Task objective: Across the entries below, how many lines contain the word "system"? Give the number alone.

Records supplied:
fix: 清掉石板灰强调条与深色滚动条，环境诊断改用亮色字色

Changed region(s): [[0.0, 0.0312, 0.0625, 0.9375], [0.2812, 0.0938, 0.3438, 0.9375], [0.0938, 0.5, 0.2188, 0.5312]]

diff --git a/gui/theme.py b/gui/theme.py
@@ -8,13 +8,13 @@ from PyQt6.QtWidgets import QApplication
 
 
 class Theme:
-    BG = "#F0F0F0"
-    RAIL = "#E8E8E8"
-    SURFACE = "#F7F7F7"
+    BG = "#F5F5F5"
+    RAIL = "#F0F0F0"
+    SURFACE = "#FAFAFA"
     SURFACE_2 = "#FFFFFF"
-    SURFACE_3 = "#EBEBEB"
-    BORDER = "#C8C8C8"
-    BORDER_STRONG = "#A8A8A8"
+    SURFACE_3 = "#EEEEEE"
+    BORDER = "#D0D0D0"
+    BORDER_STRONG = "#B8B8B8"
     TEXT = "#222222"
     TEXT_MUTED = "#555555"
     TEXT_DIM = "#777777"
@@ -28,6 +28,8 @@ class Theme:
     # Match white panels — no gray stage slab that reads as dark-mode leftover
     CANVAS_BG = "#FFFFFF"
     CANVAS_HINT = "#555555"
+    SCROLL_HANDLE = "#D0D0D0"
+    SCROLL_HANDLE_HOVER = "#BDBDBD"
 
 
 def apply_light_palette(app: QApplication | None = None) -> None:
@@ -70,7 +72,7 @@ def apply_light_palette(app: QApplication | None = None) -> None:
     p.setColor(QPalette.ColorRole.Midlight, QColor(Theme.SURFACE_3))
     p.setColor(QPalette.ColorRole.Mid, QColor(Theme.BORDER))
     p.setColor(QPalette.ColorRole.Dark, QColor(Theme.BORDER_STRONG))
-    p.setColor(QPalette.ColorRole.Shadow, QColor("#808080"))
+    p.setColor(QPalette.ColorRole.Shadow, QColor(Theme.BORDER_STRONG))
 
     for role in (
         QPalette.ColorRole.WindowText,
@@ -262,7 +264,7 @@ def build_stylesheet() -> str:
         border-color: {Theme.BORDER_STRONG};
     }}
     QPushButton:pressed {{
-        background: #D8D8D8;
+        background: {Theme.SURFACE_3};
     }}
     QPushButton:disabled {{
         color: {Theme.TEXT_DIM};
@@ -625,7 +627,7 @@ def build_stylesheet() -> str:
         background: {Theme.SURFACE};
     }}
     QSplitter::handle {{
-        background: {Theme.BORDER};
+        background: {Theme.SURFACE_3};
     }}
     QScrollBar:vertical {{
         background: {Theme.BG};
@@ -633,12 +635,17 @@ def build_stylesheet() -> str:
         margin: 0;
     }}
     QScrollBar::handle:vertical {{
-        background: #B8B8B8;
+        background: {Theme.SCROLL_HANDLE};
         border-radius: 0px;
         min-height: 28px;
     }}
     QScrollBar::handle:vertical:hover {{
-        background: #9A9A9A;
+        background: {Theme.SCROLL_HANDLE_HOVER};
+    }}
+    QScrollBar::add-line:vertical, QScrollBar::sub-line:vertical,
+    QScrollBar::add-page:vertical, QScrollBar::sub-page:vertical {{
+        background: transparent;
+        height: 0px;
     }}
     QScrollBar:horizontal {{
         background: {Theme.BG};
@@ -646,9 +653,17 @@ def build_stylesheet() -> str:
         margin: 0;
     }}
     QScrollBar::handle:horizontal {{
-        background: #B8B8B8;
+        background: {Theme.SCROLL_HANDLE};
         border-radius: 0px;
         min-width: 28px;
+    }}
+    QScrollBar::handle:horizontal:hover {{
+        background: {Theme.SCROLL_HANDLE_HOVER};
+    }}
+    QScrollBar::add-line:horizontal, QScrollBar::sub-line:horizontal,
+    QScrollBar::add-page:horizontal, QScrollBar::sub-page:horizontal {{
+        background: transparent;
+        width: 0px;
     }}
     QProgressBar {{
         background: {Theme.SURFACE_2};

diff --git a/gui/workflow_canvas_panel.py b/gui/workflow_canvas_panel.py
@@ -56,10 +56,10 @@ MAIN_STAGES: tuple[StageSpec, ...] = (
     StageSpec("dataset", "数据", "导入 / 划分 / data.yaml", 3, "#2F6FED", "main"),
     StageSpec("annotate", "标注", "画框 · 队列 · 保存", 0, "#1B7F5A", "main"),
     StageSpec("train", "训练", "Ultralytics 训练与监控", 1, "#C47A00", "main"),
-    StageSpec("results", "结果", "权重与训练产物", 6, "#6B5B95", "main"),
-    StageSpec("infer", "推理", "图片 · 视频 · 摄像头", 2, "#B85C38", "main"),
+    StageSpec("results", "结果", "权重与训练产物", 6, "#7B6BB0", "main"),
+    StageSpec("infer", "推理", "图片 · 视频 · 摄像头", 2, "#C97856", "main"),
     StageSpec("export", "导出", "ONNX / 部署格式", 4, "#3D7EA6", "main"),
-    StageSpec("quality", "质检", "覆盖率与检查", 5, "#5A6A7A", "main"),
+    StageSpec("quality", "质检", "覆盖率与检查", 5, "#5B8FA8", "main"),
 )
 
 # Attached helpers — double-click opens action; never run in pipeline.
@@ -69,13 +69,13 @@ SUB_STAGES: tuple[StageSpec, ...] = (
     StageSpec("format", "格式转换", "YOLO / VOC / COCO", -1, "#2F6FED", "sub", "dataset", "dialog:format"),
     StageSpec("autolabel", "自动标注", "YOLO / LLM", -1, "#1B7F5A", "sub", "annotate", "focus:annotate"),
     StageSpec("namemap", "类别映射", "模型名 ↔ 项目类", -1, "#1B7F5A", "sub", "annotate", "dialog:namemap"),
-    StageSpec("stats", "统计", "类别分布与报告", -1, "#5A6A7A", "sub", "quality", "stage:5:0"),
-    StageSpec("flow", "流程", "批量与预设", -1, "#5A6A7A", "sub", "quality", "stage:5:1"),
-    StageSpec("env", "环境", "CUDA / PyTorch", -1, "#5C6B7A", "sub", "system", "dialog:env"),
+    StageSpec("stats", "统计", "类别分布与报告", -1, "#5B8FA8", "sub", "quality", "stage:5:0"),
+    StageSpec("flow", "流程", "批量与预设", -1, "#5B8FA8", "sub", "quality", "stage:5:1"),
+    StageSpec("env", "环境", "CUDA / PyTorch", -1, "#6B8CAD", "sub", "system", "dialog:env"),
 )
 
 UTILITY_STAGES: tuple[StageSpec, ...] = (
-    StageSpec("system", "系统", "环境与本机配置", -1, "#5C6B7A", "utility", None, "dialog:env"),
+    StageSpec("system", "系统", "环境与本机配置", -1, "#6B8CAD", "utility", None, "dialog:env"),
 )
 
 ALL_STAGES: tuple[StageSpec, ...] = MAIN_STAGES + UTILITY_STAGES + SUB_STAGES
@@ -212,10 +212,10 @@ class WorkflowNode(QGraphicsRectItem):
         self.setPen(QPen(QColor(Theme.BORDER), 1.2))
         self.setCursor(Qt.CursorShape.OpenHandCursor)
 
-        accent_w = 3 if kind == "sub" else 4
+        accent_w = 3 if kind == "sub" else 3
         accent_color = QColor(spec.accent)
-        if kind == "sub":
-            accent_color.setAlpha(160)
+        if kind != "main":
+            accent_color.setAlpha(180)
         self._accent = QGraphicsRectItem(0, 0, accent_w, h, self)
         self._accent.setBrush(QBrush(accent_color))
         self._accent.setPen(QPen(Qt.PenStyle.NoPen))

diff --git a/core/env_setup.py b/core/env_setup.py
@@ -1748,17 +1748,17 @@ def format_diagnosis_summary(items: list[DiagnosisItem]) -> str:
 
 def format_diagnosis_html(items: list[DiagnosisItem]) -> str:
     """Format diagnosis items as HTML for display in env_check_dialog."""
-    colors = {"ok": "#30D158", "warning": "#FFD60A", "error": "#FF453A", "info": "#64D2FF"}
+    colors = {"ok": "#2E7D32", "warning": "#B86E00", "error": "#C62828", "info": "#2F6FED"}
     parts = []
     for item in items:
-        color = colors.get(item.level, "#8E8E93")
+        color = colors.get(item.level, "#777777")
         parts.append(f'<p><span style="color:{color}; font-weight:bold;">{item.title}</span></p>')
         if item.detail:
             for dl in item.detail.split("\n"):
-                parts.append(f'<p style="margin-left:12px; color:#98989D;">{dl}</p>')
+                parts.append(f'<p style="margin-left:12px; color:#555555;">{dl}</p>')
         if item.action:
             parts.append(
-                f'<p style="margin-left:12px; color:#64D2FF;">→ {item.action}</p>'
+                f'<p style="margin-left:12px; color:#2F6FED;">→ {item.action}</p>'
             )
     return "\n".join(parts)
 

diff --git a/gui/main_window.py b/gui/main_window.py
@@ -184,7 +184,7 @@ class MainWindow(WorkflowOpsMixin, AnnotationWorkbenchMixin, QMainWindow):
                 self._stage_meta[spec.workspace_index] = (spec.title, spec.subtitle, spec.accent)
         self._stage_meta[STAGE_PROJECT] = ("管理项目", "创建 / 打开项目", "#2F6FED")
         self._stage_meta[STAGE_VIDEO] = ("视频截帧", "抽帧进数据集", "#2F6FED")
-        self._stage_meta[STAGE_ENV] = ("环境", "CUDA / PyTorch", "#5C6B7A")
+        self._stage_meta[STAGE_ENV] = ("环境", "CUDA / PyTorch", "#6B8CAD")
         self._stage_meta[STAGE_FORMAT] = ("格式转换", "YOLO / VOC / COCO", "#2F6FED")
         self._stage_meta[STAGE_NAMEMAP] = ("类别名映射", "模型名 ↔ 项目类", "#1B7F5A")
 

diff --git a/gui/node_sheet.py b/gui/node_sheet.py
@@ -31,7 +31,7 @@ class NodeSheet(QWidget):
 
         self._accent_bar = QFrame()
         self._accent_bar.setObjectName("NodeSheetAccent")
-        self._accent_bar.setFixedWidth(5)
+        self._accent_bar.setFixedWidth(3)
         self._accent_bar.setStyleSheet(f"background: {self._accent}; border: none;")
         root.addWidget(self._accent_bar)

Exercise result: 4